Problem
Copy every line of the records below that holds the word "sebastien".

════════════════

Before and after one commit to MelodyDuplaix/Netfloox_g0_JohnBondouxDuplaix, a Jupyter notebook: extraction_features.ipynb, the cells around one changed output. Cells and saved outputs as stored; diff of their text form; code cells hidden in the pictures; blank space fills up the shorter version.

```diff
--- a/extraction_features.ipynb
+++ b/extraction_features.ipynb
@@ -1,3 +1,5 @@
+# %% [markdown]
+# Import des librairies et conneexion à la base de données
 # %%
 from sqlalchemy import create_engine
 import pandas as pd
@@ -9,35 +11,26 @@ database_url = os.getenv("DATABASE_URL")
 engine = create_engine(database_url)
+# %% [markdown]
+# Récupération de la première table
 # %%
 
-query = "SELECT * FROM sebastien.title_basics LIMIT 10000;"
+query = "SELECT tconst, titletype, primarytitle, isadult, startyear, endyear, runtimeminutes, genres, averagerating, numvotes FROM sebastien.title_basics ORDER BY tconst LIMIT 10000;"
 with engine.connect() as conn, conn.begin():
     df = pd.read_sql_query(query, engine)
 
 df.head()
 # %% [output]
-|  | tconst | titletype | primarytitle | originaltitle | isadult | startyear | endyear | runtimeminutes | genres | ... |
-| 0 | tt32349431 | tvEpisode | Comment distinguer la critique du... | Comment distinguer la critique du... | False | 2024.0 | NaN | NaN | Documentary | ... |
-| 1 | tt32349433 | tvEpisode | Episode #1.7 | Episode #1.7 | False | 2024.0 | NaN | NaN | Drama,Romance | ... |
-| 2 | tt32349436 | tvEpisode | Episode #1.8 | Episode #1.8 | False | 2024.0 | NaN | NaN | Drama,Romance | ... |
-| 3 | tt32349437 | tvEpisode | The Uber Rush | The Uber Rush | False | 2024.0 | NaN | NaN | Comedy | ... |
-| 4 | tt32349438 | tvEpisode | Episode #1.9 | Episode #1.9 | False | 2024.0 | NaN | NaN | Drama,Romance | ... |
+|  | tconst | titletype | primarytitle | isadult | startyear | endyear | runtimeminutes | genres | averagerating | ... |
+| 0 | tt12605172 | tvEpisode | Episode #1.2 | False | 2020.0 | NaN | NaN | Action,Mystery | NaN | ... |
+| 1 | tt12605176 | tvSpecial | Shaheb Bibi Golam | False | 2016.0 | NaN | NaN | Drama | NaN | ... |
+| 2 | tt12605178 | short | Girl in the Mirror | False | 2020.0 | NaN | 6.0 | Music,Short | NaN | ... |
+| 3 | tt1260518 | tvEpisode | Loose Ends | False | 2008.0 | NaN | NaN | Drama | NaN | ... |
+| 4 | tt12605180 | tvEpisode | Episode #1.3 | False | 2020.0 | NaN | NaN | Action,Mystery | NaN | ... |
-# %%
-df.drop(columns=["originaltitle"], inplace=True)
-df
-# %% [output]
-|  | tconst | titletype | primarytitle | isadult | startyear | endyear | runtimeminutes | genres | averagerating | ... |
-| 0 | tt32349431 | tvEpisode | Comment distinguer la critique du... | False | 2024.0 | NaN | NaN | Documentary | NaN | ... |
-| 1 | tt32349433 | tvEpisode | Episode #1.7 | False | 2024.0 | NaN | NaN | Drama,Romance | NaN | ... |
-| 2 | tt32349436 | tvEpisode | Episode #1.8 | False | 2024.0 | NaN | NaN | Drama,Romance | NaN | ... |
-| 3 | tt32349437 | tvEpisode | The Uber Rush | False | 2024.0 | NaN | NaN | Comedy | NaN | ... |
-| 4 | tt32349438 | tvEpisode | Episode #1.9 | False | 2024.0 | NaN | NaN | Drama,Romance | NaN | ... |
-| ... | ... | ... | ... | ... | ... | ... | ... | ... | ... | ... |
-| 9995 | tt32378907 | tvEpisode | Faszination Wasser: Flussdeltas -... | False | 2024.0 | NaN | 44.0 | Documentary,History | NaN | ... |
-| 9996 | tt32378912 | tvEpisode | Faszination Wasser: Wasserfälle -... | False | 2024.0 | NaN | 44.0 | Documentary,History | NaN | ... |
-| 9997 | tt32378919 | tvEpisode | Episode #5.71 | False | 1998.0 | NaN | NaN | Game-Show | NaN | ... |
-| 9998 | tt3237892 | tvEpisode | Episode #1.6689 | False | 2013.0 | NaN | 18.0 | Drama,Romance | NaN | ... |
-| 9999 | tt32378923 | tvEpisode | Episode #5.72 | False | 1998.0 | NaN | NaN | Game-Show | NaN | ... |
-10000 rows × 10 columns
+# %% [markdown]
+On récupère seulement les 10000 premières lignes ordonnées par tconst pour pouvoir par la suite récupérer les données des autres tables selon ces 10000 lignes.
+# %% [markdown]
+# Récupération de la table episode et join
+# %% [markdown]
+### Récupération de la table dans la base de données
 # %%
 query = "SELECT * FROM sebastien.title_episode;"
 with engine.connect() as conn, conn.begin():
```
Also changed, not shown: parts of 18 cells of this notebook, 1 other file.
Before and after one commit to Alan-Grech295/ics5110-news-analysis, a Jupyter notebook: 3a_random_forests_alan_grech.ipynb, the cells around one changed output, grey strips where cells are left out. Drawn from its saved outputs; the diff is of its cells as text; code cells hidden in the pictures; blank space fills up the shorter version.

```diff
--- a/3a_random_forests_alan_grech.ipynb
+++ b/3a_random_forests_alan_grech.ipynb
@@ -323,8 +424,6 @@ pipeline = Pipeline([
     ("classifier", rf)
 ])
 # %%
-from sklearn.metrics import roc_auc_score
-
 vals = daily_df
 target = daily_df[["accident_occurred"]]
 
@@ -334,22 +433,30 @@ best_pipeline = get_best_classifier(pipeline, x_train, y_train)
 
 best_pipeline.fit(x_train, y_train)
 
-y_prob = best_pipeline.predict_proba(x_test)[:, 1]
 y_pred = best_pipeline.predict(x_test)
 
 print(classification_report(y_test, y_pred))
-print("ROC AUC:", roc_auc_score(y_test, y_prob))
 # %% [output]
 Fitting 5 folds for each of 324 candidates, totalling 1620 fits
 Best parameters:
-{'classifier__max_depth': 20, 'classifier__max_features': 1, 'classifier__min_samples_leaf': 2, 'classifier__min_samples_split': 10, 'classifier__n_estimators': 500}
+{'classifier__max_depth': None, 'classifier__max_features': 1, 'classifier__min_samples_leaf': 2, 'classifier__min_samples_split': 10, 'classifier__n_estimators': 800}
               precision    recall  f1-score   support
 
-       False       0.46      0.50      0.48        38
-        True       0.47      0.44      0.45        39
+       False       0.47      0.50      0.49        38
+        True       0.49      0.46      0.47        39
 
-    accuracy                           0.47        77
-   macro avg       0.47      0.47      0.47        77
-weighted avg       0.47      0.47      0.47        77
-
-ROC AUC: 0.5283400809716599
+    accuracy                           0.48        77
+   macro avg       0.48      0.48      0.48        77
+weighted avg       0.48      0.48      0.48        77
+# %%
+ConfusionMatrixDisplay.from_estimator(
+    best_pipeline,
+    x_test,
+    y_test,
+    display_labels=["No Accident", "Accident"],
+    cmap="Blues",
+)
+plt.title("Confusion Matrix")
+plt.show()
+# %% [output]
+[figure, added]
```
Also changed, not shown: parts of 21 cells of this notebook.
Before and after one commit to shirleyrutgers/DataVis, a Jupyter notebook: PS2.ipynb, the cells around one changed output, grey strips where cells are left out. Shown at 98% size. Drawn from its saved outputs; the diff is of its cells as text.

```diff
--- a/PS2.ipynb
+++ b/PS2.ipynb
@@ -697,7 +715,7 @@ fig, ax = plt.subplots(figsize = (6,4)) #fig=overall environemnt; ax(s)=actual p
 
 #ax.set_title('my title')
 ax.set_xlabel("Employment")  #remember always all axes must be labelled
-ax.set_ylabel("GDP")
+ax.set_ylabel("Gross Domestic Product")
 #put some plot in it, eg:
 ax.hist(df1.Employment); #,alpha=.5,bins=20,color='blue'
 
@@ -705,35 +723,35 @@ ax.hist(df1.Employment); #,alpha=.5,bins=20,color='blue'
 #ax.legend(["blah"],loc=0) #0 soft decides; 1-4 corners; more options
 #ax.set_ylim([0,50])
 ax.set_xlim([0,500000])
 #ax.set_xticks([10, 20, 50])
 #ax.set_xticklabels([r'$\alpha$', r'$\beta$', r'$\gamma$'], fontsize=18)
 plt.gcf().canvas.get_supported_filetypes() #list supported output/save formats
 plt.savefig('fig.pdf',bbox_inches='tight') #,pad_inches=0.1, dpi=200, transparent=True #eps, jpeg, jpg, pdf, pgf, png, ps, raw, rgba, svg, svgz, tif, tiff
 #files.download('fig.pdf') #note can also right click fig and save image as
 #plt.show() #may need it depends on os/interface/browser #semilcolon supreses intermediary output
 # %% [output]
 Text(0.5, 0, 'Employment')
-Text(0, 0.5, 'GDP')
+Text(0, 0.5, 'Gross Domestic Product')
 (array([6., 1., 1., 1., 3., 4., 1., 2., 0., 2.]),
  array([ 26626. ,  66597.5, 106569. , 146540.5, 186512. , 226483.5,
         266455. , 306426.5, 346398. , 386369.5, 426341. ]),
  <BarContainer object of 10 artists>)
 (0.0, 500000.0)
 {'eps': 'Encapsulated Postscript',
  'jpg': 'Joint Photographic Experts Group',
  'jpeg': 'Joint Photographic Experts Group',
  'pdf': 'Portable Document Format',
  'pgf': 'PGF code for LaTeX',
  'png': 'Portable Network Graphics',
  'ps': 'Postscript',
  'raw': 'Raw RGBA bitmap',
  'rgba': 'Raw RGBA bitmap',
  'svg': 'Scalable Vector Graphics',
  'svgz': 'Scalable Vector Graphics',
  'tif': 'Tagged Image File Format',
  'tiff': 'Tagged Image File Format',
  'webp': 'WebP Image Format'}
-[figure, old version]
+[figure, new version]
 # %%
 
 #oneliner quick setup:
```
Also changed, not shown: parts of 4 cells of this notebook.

════════════════

Response for this exercise
-query = "SELECT * FROM sebastien.title_basics LIMIT 10000;"
+query = "SELECT tconst, titletype, primarytitle, isadult, startyear, endyear, runtimeminutes, genres, averagerating, numvotes FROM sebastien.title_basics ORDER BY tconst LIMIT 10000;"
 query = "SELECT * FROM sebastien.title_episode;"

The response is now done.